If there's one workout move that sends me into a nervous frenzy, it's a pull-up. My fear of the upper-body movement might go back to high school days of physical fitness tests or walking into a dorm room in college and spotting a pull-up bar in a door frame. Whatever the reason may be, I've always felt like every pull-up I attempted was riddled with errors.
To help me — and I suspect most others with my fear — remedy these mistakes and master a pull-up, I spoke to a total gym pro, certified personal trainer and district fitness manager at Crunch Fitness Mauro S. Maietta for the three most common mistakes he spots at the gym. After getting his quick fixes, I'm lacing up my trainers like the UA HOVR™ Rise 2 Training Shoes ($100), installing my own pull-up bar in my door frame (take that college, dorm room!), and facing my fears.
Mistake #1: Half reps or failure to train through full range of motion
Why it's a problem: "Pull-ups engage a host of upper body muscles and your trunk," explained Maietta. "Failure to train through a full rep range or dead hang position limits the effectiveness of the exercise. Plus, half reps put added incorrect stress on the biceps and often lead to neck strain and overuse."
Quick fix: Break your sets into smaller groups, suggested Maietta. Instead of eight or more reps without full range of motion, train one to two reps at a time with 10-15 seconds of rest. "Turn one set of eight half reps into four sets of two full reps," he said.
Mistake #2: Holding the bar too wide
Why it's a problem: "Gripping the bar too wide often leads to pain and overuse injuries in the shoulders and elbows," he said.
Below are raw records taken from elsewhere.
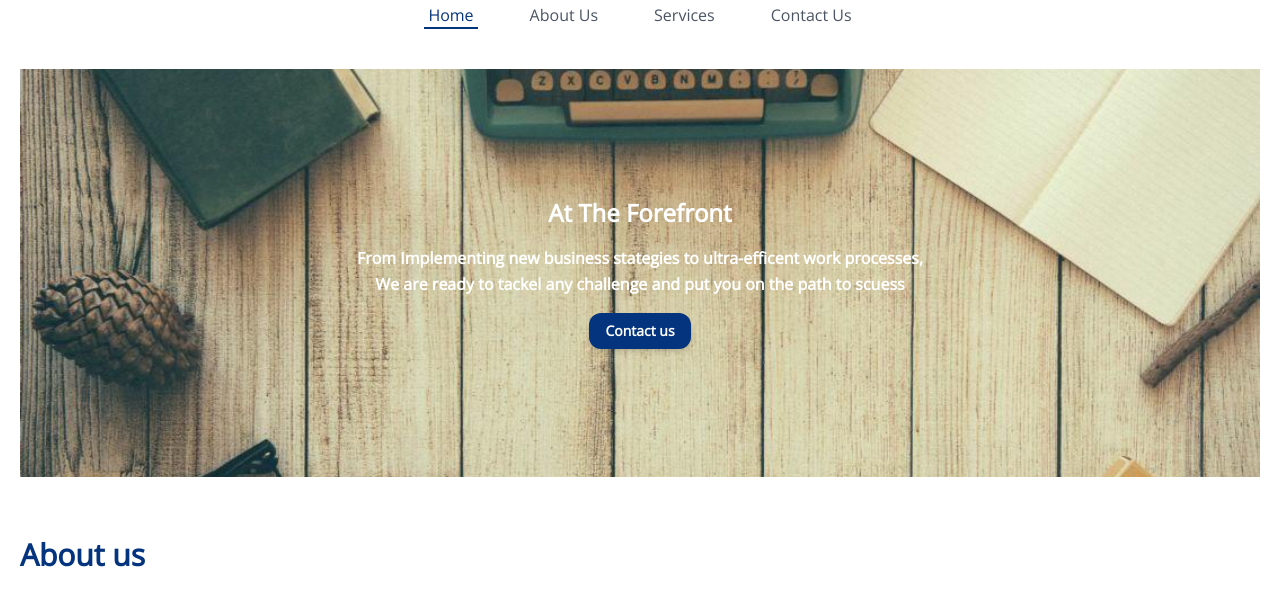
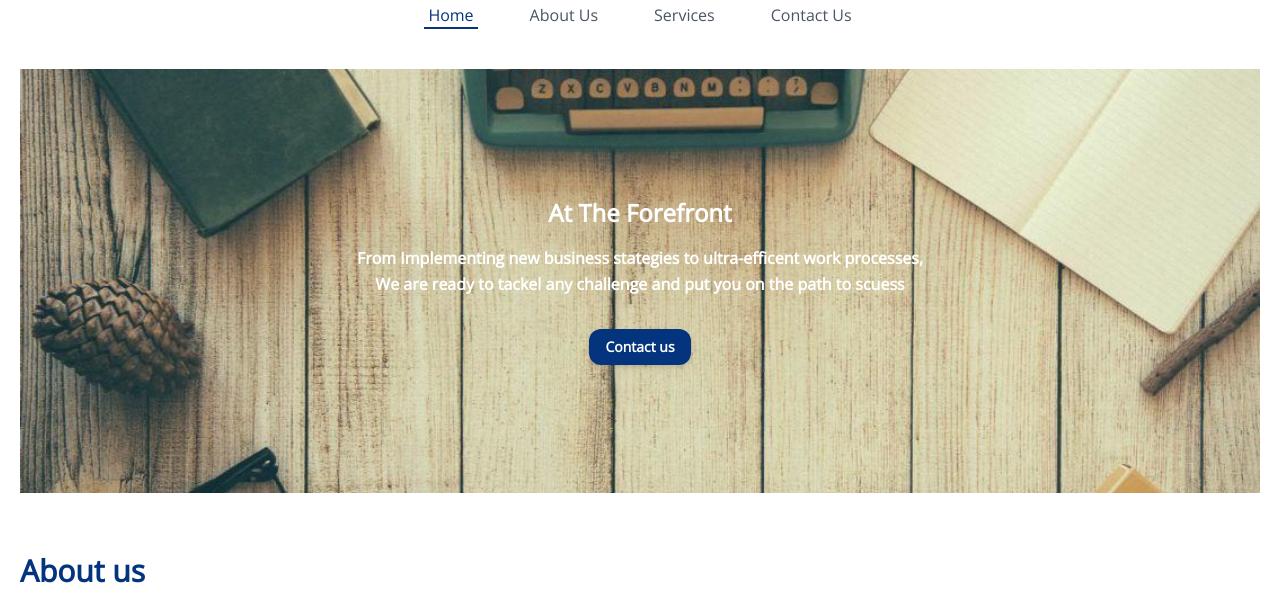
Before and after one commit to teyouale/TL-BUSINESS-SOLUTIONS, a plain HTML site: page index.html in a window 1280 px wide. Shown: the part 168-762 px from the top of the page. Drawn offline with nearby package versions, Linux system fonts and the light colour scheme.

Commit message:
Final Fix

```diff
--- a/index.html
+++ b/index.html
@@ -24,7 +24,6 @@
     <style>
         body {
             font-family: 'Open Sans', sans-serif;
-            ♂
         }
     </style>
 
@@ -77,7 +76,7 @@
                         </p>
                         <a href="/" class="
                             inline-flex text-white  text-sm border-0 py-2 px-4 bg-customMain hover:bg-indigo-700 focus:shadow-outline focus:outline-none
-                            rounded-xl shadow-md  mt-4
+                            rounded-xl shadow-md  lg:mt-8 mt-10
                                items-center justify-center
                              " aria-label="Contact us" title="Contact us">
                             Contact us
```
What's more, this actually can promote problem one of half reps, as you are unable to fully extend at the shoulder and elbow when gripping the bar too wide.
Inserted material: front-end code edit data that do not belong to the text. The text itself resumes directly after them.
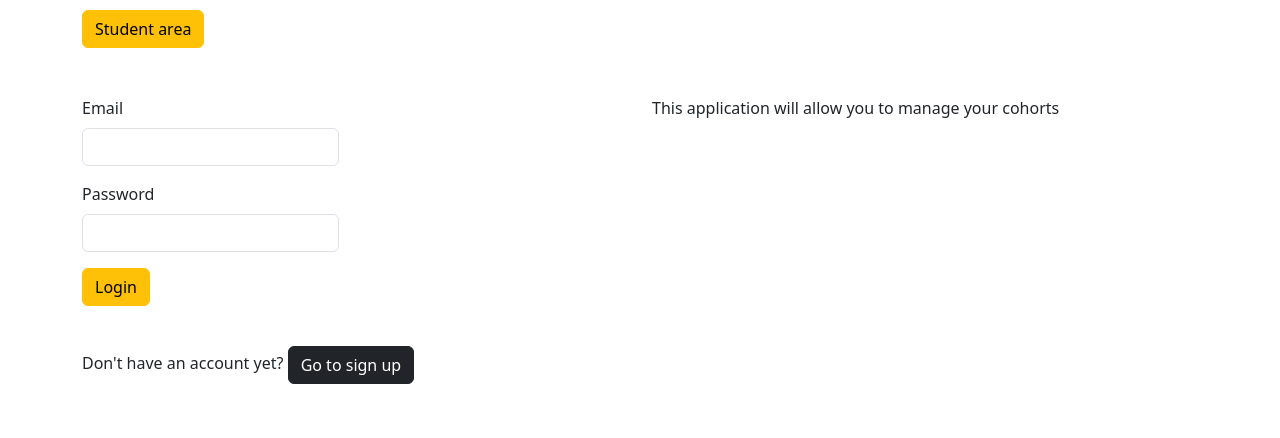
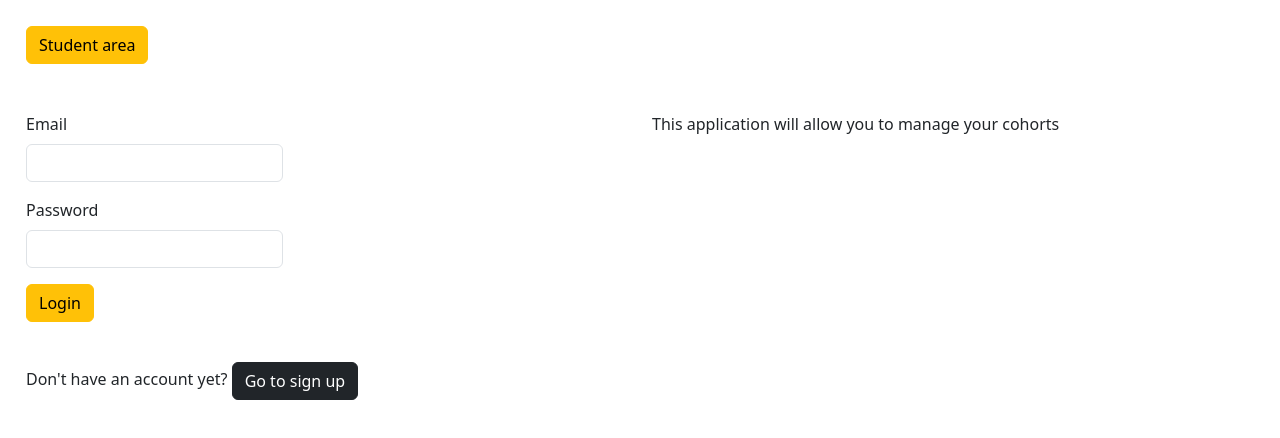
Before and after one commit to Class-Handler/cohort-management-client, a React (Vite) app: page / in a window 1280 px wide. Shown: the top 438 px of the page. Built offline with nearby package versions, Linux system fonts and the light colour scheme; no server answers.

Commit message:
minus styling

```diff
--- a/src/App.jsx
+++ b/src/App.jsx
@@ -11,7 +11,7 @@ import StudentLogin from './pages/StudentLogin';
 function App() {
 
   return (
-    <div className="App container">
+    <div className="App m-3">
         <Navbar />
         <Routes>
           <Route path="/" element={<HomePage />} />
```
Quick fix: Maietta said it's best to grip the bar just outside shoulder width and bend your elbows and bring your hands up to chest level. He added that you can find your unique hand position when performing a pull-up.
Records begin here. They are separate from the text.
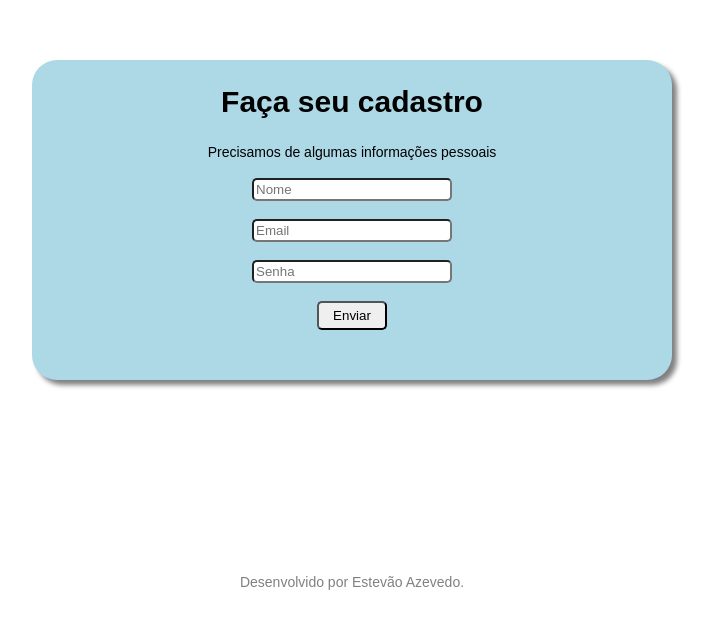
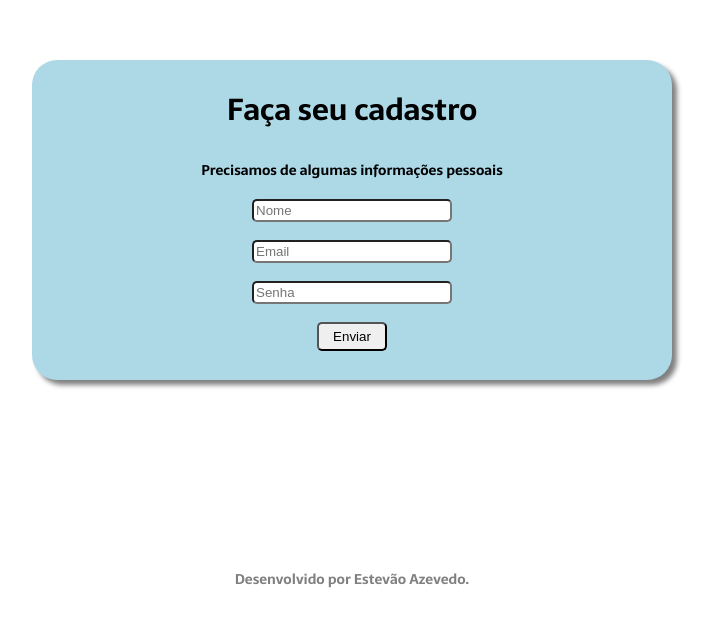
Before and after one commit to EstevaoAZ/flexbox-cadastro, a plain HTML site: page index.html in a window 1280 px wide. Shown: the part 180-800 px from the top of the page, without its empty margins (288-999 px from the left). Drawn offline with Linux system fonts and the light colour scheme.

Commit message:
Adicionando fonte customizada

```diff
--- a/style.css
+++ b/style.css
@@ -1,3 +1,6 @@
+/* Importação de fonte customizada do Google Fonts*/
+@import url('https://fonts.googleapis.com/css2?family=Sarala:wght@700&display=swap');
+
 * {
     margin: 0;
     padding: 0;
@@ -31,13 +34,13 @@ body {
 h1 {
     text-align: center;
     padding-bottom: 25px;
-    font-family: sans-serif;
+    font-family: 'Sarala', sans-serif;
     font-size: 30px;
 }
 
 p {
     text-align: center;
-    font-family: sans-serif;
+    font-family: 'Sarala', sans-serif;
     font-size: 14px;
 }
 
```
Also changed, not shown: index.html (+0 -1 lines).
Mistake #3: Trying pull-ups before you should
Why it's a problem: "Forcing pull-ups into your fitness program before you are ready can lead to a host of injuries including muscle strains in the neck, shoulder, rotator cuff, back, arms, and the list goes on and on," Maietta said. Not only can injuries, well, harm you, but having bad form or trying too advanced of movements too soon can dramatically turn you off to the workout in the future. (This editor may or may not be raising her hand in guilt right now!)
Quick fix: But don't think that just because you can't do a pull-up yet doesn't mean you can't work up to it. "Build up your strength using the lat pull-down machine, and train your pull-ups from the top down to build up your capacity," suggested Maietta. Start at the top of the pull-up range of motion by jumping up to the top of the bar, and slowly lower yourself to the bottom of the range of motion, he added. "This trains the eccentric part of the pull-up and prepares your strength capacity for future pull-downs," he said. "Concurrently, train your lat pull-down through lower rep ranges and heavier weights with greater than 90-second rest periods."